st of the Mound City. valuable lives lost. saving the crews of the Confederate vessels. Confederate accounts. After this river battle, Flag-officer Davis commenced a heavy and continuous bombardment of Fort Pillow, which lasted up to the 4th of June, and gave the enemy great annoyance, although he continued to reply with a constant and well-directed fire. But the Confederate guns were defective, and their shell often exploded before reaching the point intended to be struck. Davis detethe rear, or that Pope was returning with a great force from Pittsburg Landing. Whatever it was, something had a very demoralizing effect upon the garrison, and the guns of the fort were no longer well aimed or rapidly fired. On the night of June 4th, a great many explosions were heard in the fort, which indicated to the officers of the fleet that the enemy was preparing to evacuate. The Flag-officer on receiving this intelligence, gave orders for the gun-boats to get under way at 4 o'clock

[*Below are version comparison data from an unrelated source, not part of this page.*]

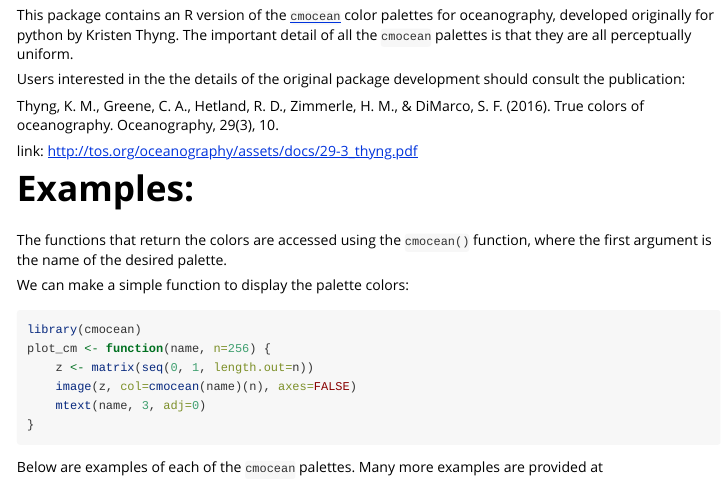
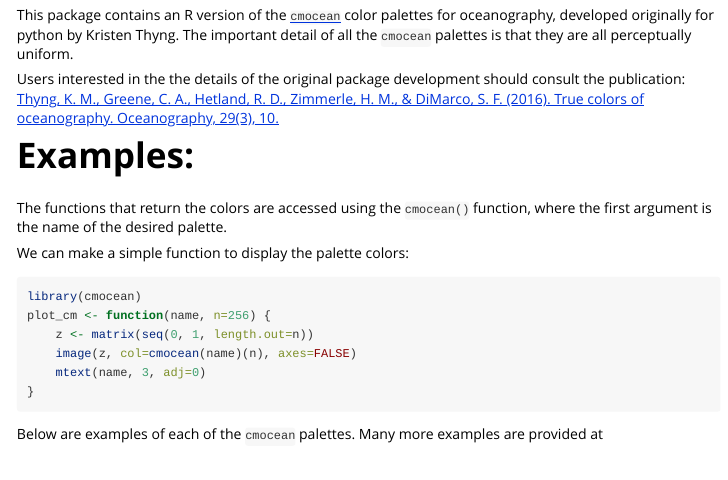
Before and after one commit to aitap/cmocean, an R Markdown document (vignettes/cmocean.Rmd): the page in a window 1100 px wide, from 110 px down. Rendered offline with R 4.5, knitr and Pandoc, with nearby package versions; some code elsewhere in the file could not run offline.

Commit message:
vignette: HTTP->HTTPS link uncovered by CRAN check

```diff
--- a/vignettes/cmocean.Rmd
+++ b/vignettes/cmocean.Rmd
@@ -9,11 +9,9 @@ vignette: >
 
 This package contains an R version of the [`cmocean`](https://matplotlib.org/cmocean/) color palettes for oceanography, developed originally for python by Kristen Thyng. The important detail of all the `cmocean` palettes is that they are all perceptually uniform.
 
-Users interested in the the details of the original package development should consult the publication:
+Users interested in the the details of the original package development should consult the publication: [Thyng, K. M., Greene, C. A., Hetland, R. D., Zimmerle, H. M., & DiMarco, S. F. (2016). True colors of oceanography. Oceanography, 29(3), 10.][1]
 
-Thyng, K. M., Greene, C. A., Hetland, R. D., Zimmerle, H. M., & DiMarco, S. F. (2016). True colors of oceanography. Oceanography, 29(3), 10.
-
-link: http://tos.org/oceanography/assets/docs/29-3_thyng.pdf
+[1]: https://tos.org/oceanography/assets/docs/29-3_thyng.pdf
 
 Examples:
 =========
```
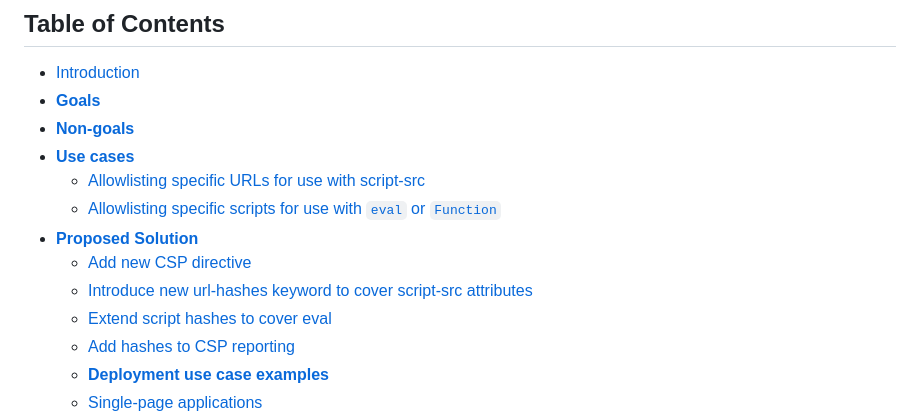
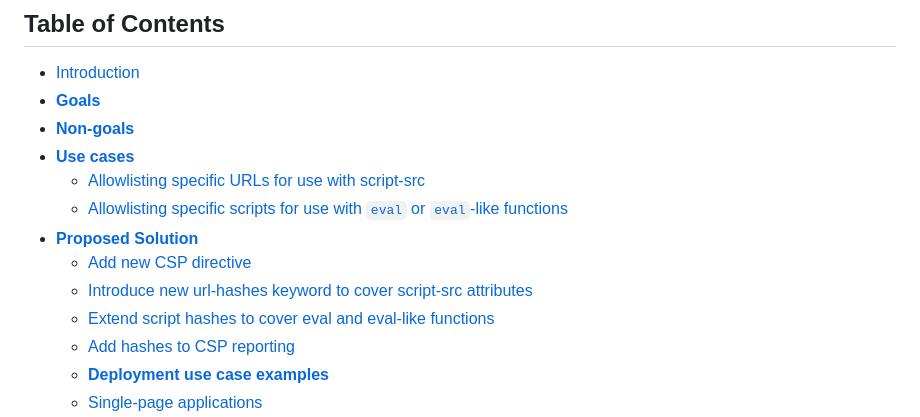
Before and after one commit to explainers-by-googlers/script-src-v2, a Markdown page: README.md, the part around the change. GitHub-like rendering.

Commit message:
update toc

```diff
--- a/README.md
+++ b/README.md
@@ -21,11 +21,11 @@ feedback on the proposed solution. It has not been approved to ship in Chrome.
 - [<strong>Non-goals</strong>](#strongnon-goalsstrong)
 - [**Use cases**](#use-cases)
   - [Allowlisting specific URLs for use with script-src](#allowlisting-specific-urls-for-use-with-script-src)
-  - [Allowlisting specific scripts for use with `eval` or `Function`](#allowlisting-specific-scripts-for-use-with-eval-or-function)
+  - [Allowlisting specific scripts for use with `eval` or `eval`-like functions](#allowlisting-specific-scripts-for-use-with-eval-or-eval-like-functions)
 - [**Proposed Solution**](#proposed-solution)
   - [Add new CSP directive](#add-new-csp-directive)
   - [Introduce new url-hashes keyword to cover script-src attributes](#introduce-new-url-hashes-keyword-to-cover-script-src-attributes)
-  - [Extend script hashes to cover eval](#extend-script-hashes-to-cover-eval)
+  - [Extend script hashes to cover eval and eval-like functions](#extend-script-hashes-to-cover-eval-and-eval-like-functions)
   - [Add hashes to CSP reporting](#add-hashes-to-csp-reporting)
   - [**Deployment use case examples**](#deployment-use-case-examples)
   - [Single-page applications](#single-page-applications)
```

Admiral David D. Porter, The Naval History of the Civil War., Chapter 35: operations of the North Atlantic Squadron, 1863. (search)
nd children as passengers, had been fired upon by the Confederates. It was rather a severe punishment to inflict on an unoffending people, because the Confederates would not stay to be captured, and it certainly was not the best method of gaining the confidence of the citizens, whom the Army and Navy claimed to protect. The amenities of war were entirely forgotten on this occasion, and such wantonness could only insure retaliation on the first favorable opportunity. On the morning of June 4th, an expedition of 400 soldiers embarked at Yorktown on board the United States steamers Commodore Morris (Lieutenant-Commander Gillis), Commodore Jones (Lieutenant-Commander Mitchell), the army gun-boat Smith Briggs and the transport Winnissimmet. These vessels proceeded to Walkertown, about twenty miles above West Point, on the Mattapony River. Here the troops were landed and marched to Aylett's, where the object of the expedition was successfully accomplished: a large foundry, with a